▶ [Exercise goal]:
Below are some records; find each line that carries the word "Consultant" and copy it.

Front-end code change data:
• • • • • • •

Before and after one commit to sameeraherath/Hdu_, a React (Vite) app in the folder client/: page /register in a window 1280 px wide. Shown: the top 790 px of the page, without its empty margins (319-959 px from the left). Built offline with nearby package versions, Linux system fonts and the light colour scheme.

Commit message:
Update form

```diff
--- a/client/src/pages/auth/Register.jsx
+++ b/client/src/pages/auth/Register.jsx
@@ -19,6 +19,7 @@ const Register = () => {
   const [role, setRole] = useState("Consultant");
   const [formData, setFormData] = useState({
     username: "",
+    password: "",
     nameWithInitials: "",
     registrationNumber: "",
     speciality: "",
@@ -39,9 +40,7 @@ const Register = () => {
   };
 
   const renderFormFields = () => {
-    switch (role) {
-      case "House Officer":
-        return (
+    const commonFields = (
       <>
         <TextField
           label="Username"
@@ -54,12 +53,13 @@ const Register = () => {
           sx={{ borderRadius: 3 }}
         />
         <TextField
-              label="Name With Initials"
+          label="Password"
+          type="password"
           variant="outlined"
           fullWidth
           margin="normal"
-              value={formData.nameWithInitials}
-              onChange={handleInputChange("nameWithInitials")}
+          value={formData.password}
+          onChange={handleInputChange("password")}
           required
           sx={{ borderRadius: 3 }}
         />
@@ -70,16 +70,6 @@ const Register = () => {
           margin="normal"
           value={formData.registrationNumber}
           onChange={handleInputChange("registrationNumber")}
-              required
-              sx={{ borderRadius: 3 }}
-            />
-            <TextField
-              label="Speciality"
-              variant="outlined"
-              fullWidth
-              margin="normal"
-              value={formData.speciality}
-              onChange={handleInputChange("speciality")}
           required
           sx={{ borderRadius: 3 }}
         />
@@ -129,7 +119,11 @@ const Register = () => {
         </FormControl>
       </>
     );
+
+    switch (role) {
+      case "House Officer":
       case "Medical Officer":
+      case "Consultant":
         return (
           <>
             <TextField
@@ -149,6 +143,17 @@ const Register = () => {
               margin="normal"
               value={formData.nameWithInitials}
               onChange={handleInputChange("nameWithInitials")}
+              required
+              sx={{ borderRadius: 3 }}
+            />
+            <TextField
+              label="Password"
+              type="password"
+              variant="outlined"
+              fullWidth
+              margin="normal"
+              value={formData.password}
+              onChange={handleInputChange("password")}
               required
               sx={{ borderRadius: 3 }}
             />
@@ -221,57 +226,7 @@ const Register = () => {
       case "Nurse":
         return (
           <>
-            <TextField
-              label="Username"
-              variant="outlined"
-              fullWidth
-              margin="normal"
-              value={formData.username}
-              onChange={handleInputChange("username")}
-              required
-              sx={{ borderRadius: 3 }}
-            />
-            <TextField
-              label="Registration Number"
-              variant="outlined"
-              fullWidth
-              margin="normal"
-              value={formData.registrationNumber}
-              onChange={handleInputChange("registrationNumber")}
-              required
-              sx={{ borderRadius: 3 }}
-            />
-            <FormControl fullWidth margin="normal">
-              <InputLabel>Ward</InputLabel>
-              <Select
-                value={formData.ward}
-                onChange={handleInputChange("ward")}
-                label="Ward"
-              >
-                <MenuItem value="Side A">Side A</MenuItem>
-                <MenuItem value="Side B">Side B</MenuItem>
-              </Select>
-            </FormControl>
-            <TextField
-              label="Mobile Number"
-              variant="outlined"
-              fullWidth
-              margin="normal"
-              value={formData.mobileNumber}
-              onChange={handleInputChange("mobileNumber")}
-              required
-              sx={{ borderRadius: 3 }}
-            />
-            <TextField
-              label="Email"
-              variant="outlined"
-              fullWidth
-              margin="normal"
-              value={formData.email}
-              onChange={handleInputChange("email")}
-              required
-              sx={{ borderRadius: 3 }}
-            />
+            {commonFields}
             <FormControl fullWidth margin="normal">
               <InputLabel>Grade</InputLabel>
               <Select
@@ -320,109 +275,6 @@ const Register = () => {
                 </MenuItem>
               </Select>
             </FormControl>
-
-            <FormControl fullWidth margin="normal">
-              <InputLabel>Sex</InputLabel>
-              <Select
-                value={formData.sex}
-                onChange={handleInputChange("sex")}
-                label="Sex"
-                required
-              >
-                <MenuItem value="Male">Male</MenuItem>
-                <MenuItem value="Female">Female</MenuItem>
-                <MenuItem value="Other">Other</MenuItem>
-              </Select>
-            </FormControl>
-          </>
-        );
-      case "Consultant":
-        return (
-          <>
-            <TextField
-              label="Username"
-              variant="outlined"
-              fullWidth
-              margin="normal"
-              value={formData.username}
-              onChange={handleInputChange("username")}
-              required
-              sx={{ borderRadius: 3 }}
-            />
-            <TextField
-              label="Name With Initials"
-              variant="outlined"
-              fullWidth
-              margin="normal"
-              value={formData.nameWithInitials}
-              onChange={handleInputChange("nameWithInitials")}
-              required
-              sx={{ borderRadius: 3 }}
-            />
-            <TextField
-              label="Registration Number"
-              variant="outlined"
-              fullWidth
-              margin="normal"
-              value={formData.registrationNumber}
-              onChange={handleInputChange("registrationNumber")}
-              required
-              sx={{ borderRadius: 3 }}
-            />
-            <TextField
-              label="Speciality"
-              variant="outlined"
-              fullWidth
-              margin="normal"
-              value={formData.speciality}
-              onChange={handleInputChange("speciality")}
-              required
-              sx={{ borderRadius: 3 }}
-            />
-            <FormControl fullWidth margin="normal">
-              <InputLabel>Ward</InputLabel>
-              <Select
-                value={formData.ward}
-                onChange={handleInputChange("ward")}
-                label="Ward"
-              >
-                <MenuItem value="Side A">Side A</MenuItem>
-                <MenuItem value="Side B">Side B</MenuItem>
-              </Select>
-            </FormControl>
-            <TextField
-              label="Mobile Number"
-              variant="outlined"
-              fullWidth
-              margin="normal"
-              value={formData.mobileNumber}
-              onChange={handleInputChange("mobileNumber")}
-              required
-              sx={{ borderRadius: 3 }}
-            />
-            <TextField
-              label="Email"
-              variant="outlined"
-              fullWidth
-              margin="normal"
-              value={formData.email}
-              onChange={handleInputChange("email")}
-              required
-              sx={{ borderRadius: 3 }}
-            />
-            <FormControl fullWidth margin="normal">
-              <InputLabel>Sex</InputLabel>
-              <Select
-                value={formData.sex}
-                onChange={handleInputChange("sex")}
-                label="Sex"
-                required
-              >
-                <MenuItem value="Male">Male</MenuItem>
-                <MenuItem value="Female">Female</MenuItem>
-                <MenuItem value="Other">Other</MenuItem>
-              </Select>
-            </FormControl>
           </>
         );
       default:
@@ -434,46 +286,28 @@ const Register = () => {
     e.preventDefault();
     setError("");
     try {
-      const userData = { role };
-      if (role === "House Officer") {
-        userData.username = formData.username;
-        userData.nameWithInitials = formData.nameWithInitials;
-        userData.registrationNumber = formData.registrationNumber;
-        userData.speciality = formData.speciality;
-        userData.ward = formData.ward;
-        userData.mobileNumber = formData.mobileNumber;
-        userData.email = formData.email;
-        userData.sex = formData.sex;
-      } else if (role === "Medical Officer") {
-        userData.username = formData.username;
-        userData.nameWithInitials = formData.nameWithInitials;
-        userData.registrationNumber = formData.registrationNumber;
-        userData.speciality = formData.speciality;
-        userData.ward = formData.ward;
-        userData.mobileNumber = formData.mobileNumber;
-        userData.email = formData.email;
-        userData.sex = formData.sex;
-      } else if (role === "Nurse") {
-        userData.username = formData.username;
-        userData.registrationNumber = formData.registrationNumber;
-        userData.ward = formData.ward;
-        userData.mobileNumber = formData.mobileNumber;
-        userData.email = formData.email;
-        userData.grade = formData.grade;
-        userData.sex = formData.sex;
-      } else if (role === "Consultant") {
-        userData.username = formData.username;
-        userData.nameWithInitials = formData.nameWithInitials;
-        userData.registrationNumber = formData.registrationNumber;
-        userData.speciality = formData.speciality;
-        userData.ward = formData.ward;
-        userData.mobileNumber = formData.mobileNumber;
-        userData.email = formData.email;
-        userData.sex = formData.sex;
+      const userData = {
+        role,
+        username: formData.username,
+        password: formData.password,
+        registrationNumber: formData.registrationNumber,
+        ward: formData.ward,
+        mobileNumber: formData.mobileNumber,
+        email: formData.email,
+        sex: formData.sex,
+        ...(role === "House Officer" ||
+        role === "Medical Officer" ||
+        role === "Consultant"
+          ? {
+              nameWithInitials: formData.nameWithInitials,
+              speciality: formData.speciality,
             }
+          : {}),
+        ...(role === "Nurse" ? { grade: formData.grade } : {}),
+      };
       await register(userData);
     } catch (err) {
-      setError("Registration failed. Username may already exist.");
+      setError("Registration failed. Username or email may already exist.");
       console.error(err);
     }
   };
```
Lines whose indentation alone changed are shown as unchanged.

• • • • • • •

▶ [Task answer]:
   const [role, setRole] = useState("Consultant");
+      case "Consultant":
-      case "Consultant":
-      } else if (role === "Consultant") {
+        role === "Consultant"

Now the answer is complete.